This finding is startling, said Anatoly Zhitkovich, an associate professor of medical science at Brown who oversaw the experiments. Outside cells, Zhitkovich said, vitamin C actually protects against the cellular damage caused by hexavalent chromium, the toxic chemical that starred as the villain in the true-to-life Hollywood drama, Erin Brockovich. In fact, vitamin C has been used as an antidote in industrial accidents and other instances when large amounts of chromium are ingested.
Vitamin C works protective wonders because it is a powerful antioxidant, blocking cellular damage from free radicals. Specifically, the vitamin rapidly "reduces," or adds electrons, to free radicals, converting them into harmless molecules. This electron transfer from vitamin C to chromium 6 produces chromium 3, a form of the compound that is unable to enter cells.
But what happens when chromium and vitamin C come together inside cells? Because vitamin C isn't found in cells grown in a lab, Zhitkovich and his team conducted experiments using human lung cells supplemented with vitamin C. They learned that when vitamin C is present, chromium reduction has a very different effect. Cellular vitamin C acted as a potent toxic amplifier, sparking significantly more chromosomal breaks and cellular mutations.
"When we increased the concentration of vitamin C inside cells, we saw progressively more mutations and DNA breaks, showing how seemingly innocuous amounts of chromium can become toxic," Zhitkovich said. "For years, scientists have wondered why exposure to small amounts of hexavalent chromium can cause such high rates of cancer. Now we know. It's vitamin C."
Hexavalent chromium is used to plate metals and to make paints, dyes, plastics and inks. As an anticorrosive agent, it is also added to stainless steel, which releases hexavalent chromium during welding. Hexavalent chromium causes lung cancer and is found in 40 percent of Superfund sites nationwide. This is the toxic metal, found in drinking water in a small California town, that Erin Brockovich campaigned against, successfully winning residents a record settlement of $333 million in 1996.
Zhitkovich said his team's research, published in Nucleic Acids Research, might have policy implications. When combined with vitamin C, chromium 6 caused genetic damage in cells in doses four times lower than current federal standards, Zhitkovich said. If additional research backs these findings, he said federal regulators might want to lower exposure standards.
Zhitkovich is part of a major Brown research initiative, the Superfund Research Program, which addresses the health and environmental concerns created by hazardous waste contamination. As part of this program, funded by the National Institute of Environmental Health Sciences, Zhitkovich is conducting basic research that may result in a medical test that assesses DNA damage from hexavalent chromium.

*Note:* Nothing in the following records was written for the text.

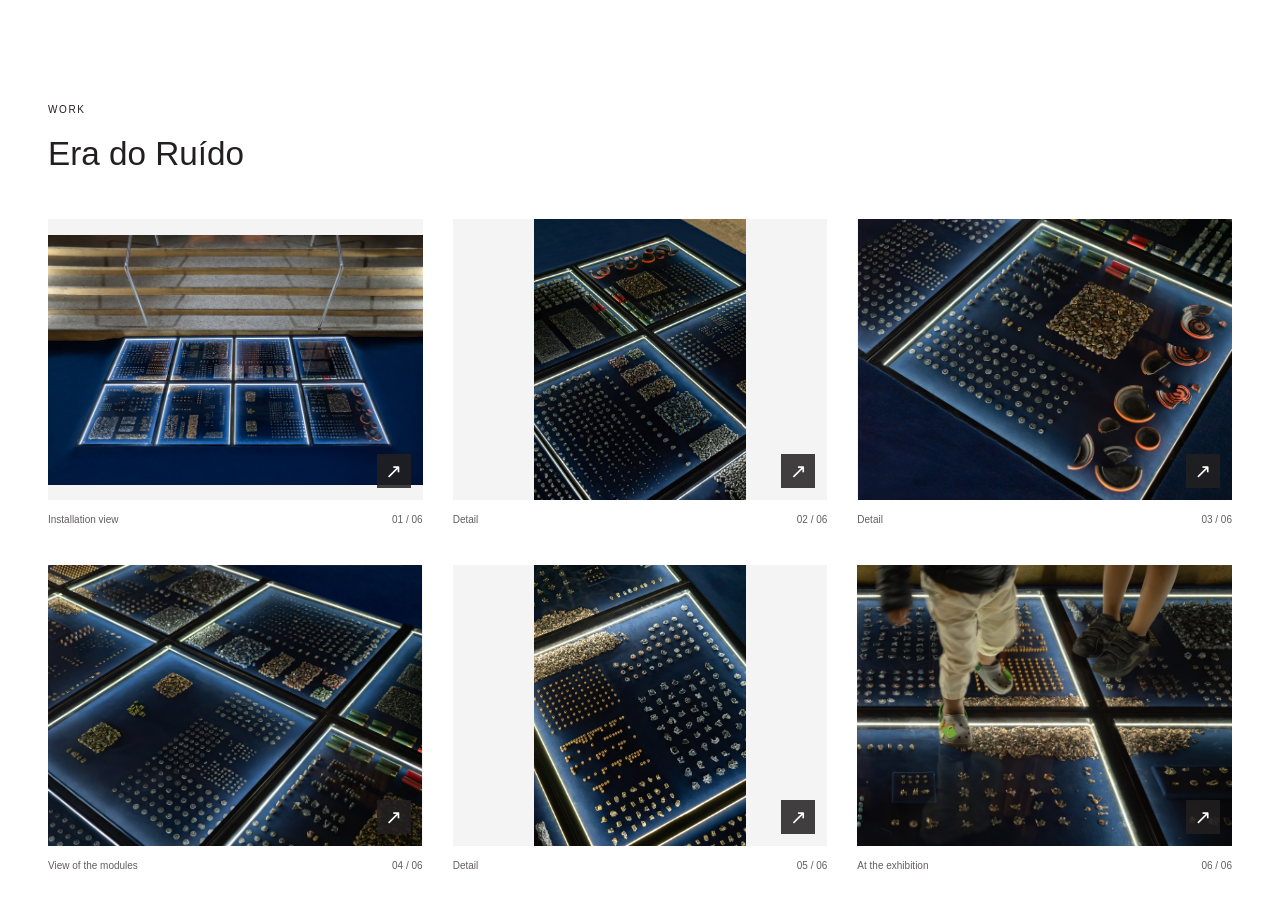
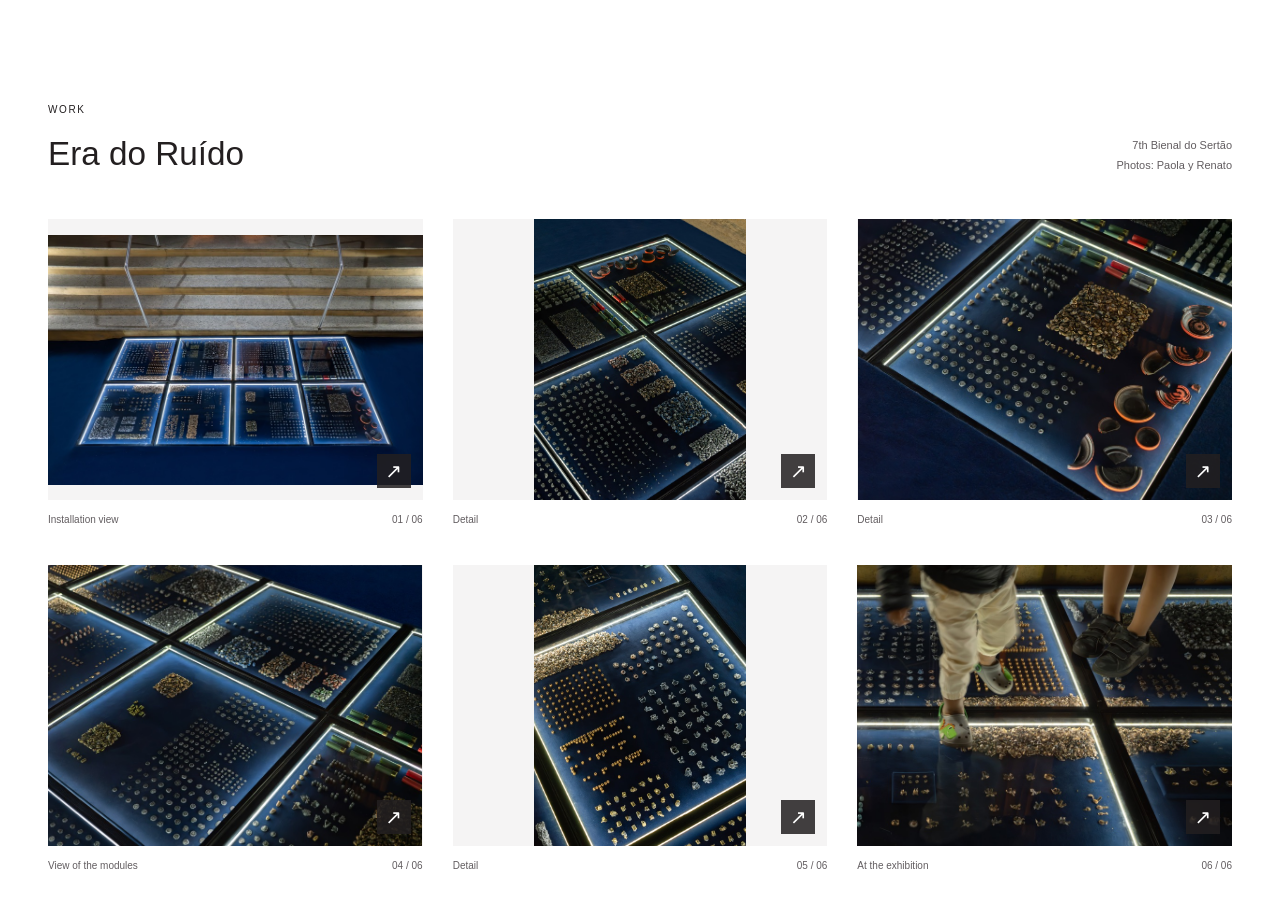
Before and after one commit to TheNewAndySP/juliana-galbetti-site, a plain HTML site: page index.html in a window 1280 px wide. Shown: the part 1440-2348 px from the top of the page. Drawn offline with Linux system fonts and the light colour scheme.

Commit message:
Restaura os textos ao lado de Era do Ruído

```diff
--- a/index.html
+++ b/index.html
@@ -78,6 +78,7 @@
     <section class="work-section wrap" id="trabalhos" aria-labelledby="work-title">
       <header class="section-heading">
         <div><p class="eyebrow">Work</p><h2 id="work-title" lang="pt-BR">Era do Ruído</h2></div>
+        <p class="section-context">7th Bienal do Sertão<br>Photos: Paola y Renato</p>
       </header>
       <div class="gallery" aria-label="Photographs of Era do Ruído">
         <figure class="gallery-item">
```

Former Brown graduate student Mindy Reynolds was lead author of the journal article. Brown research assistant Lauren Stoddard and postdoctoral research associate Ivan Bespalov also took part in the research.
Columbia University SRP Director Elected to the Collegium Ramazzini
Joseph Graziano, PhD, SRP Director at Columbia University was elected "Fellow of the Collegium Ramazzini", an international academy of experts in the fields of occupational and environmental health. The Collegium Ramazzini assesses risks in the workplace and the environment. It focuses primarily on identifying preventable risk factors and transmits its views on these hazards and their prevention to policy-making bodies, authorities, agencies, and the public. Congratulations Joe!